Weather Service, private firm wrangle over patent
Remember those annoying station breaks for tests of the government's Emergency Alert System?
The EAS is the National Weather Service system that warns of inclement weather by issuing a loud buzzing noise through televisions and radios. Well, the EAS has become more than annoying for broadcasters, who could face possible patent infringement lawsuits from a private company, Quad Dimension, which holds the patent.
The company secured a patent for the alert system in 1992 and has been trying to collect royalties from broadcasters ever since, according to Quad Dimension's lobbyist, David Carlin of Akin, Gump, Strauss, Hauer & Feld.
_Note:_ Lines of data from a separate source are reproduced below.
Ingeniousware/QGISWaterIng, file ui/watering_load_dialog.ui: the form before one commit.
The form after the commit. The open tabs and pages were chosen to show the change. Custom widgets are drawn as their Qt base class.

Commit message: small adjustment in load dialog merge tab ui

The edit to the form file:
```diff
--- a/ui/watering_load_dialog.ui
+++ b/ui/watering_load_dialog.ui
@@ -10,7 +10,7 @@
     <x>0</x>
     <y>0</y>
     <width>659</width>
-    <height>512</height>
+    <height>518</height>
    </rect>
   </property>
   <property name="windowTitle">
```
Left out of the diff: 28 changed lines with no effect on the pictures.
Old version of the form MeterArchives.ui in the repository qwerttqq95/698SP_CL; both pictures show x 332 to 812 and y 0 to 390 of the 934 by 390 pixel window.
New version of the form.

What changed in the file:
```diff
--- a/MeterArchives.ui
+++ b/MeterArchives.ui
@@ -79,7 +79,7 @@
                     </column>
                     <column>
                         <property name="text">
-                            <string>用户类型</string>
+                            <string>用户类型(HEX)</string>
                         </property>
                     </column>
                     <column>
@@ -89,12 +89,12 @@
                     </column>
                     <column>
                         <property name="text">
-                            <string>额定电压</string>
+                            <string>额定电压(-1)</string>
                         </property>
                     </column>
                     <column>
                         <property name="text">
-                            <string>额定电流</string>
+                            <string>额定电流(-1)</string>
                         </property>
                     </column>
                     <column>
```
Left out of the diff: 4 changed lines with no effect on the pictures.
Broadcasters are miffed because the Federal Communications Commission requires them to use the EAS. The weather service told the TV and radio industry that the government owned the technology.
Meanwhile, the National Oceanic and Atmospheric Administration and the weather service maintain that the government developed the technology before Quad Dimension's patent. The two agencies failed in their first attack on the patent, but they want another examination. Carlin calls the latest challenge harassment, and he is concerned that the Patent and Trademark Office is biased against his client. So Carlin is contacting key lawmakers to ensure that the new examination is fair.
NEXT STORY: IRS tries to balance service, enforcement roles